The rotation requirement for "other audit partners" as defined below and for partners of foreign accounting firms are effective as of the beginning of the first fiscal year after May 6, 2003.  However, time served as an engagement partner prior to that first fiscal year will not be taken into account for purposes of the rotation.  Accordingly, for other audit partners or for partners in foreign accounting firms, 2004 would constitute the first year in the applicable rotation period for the audit partner, regardless of whether he or she previously served in that capacity.

How Far Down the Audit Engagement Chain Do the Audit Partner Rotation Requirements Go?

In its final rules, the SEC expanded the scope of the rotation requirements to other audit partners who are not lead partners or reviewing partners.  For this purpose, "other audit partners" to whom the rotation rules apply means decision-making partners on the audit engagement team or those who maintain regular contact with the management and the audit committee of the company including those (i) who provide more than 10 hours of audit, review or attest services in connection with the financial statements of the company, (ii) who serve as the lead partner on an audit or who review the financial statements of a company's subsidiary whose assets or revenues constitute 20% or more of the assets or revenues of the company's consolidated assets or revenues. 
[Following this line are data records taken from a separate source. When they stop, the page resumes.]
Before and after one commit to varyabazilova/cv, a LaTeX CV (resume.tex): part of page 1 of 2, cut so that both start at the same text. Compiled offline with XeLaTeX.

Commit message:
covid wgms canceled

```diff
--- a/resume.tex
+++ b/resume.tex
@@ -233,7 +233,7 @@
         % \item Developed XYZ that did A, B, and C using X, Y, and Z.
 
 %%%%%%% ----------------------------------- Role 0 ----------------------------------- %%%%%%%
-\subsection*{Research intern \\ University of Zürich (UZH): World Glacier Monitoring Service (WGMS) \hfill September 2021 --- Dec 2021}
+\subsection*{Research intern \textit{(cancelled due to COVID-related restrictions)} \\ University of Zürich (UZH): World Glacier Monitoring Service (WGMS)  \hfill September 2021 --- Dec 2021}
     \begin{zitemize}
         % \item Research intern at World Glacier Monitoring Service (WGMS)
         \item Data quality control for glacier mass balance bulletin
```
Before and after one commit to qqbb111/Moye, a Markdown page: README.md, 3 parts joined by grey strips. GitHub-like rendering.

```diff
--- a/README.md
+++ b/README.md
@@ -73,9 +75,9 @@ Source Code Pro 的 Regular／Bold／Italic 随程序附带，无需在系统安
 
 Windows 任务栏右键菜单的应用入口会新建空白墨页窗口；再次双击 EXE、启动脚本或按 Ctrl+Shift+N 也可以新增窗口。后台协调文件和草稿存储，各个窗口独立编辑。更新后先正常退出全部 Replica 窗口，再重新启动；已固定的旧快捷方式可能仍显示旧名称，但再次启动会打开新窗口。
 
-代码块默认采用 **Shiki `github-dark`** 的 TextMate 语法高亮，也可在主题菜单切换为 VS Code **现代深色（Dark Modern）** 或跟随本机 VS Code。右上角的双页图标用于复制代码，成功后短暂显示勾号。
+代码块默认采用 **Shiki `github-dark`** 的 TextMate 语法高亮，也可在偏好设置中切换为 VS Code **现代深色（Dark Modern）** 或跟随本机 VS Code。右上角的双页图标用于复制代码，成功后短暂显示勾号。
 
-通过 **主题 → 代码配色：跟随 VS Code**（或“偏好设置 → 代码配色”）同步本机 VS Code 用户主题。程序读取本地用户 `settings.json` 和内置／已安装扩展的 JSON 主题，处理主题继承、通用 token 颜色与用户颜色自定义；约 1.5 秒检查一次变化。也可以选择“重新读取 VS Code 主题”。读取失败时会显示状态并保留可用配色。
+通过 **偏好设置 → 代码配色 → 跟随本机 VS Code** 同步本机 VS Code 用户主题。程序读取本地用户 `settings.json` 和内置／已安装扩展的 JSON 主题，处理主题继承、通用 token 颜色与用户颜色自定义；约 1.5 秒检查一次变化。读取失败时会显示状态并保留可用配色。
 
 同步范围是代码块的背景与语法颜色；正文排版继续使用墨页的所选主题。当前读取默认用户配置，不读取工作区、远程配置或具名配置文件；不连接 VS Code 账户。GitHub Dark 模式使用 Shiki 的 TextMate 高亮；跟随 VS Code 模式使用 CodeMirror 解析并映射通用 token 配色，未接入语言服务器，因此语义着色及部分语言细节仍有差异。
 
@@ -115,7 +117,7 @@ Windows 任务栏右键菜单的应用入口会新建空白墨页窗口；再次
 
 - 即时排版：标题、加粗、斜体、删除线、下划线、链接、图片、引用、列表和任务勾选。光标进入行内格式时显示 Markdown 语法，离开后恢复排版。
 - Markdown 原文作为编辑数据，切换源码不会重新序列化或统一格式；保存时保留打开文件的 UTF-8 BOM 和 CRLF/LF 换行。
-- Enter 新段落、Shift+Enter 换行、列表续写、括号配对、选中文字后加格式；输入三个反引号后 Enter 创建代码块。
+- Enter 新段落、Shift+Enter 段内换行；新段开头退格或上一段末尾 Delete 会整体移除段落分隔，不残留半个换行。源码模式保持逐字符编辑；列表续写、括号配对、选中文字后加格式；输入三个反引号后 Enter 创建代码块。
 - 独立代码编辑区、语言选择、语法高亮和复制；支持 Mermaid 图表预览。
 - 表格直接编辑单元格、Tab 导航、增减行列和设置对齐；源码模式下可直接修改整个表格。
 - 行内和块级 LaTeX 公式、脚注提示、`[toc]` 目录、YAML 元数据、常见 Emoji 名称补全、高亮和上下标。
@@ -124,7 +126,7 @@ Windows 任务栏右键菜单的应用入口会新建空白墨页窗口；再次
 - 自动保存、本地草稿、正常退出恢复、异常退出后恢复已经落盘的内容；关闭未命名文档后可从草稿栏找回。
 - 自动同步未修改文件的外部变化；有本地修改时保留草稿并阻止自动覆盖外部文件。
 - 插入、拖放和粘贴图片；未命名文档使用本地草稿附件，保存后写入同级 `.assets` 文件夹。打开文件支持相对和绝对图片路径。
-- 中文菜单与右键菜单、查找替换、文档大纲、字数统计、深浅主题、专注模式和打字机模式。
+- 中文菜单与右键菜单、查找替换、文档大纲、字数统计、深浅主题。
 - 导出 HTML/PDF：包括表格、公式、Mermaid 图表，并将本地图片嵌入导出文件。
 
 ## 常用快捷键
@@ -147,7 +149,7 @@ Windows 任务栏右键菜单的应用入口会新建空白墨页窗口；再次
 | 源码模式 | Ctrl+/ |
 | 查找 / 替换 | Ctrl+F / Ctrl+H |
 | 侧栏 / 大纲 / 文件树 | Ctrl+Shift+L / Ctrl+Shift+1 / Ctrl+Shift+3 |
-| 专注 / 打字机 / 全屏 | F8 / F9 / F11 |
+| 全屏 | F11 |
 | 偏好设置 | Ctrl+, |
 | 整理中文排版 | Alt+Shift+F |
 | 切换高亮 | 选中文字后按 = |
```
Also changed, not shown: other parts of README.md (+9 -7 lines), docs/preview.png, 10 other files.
The SEC's final rules provide that other audit partners subject to the rotation requirements must rotate within seven years and are subject to a two-year time-out period.

Do the Audit Partner Rotation Requirements Apply to National Office Partners?

The SEC clarified that partners assigned to "national office" duties, who may be consulted on specific accounting issues related to a client, are not audit partners. The January 28th Final Rules indicated that because these partners are not involved in the audit per se and do not routinely interact with the audit client, these partners are not subject to the rotation requirements.

Do the Audit Partner Rotation Requirements Apply to Small Accounting Firms?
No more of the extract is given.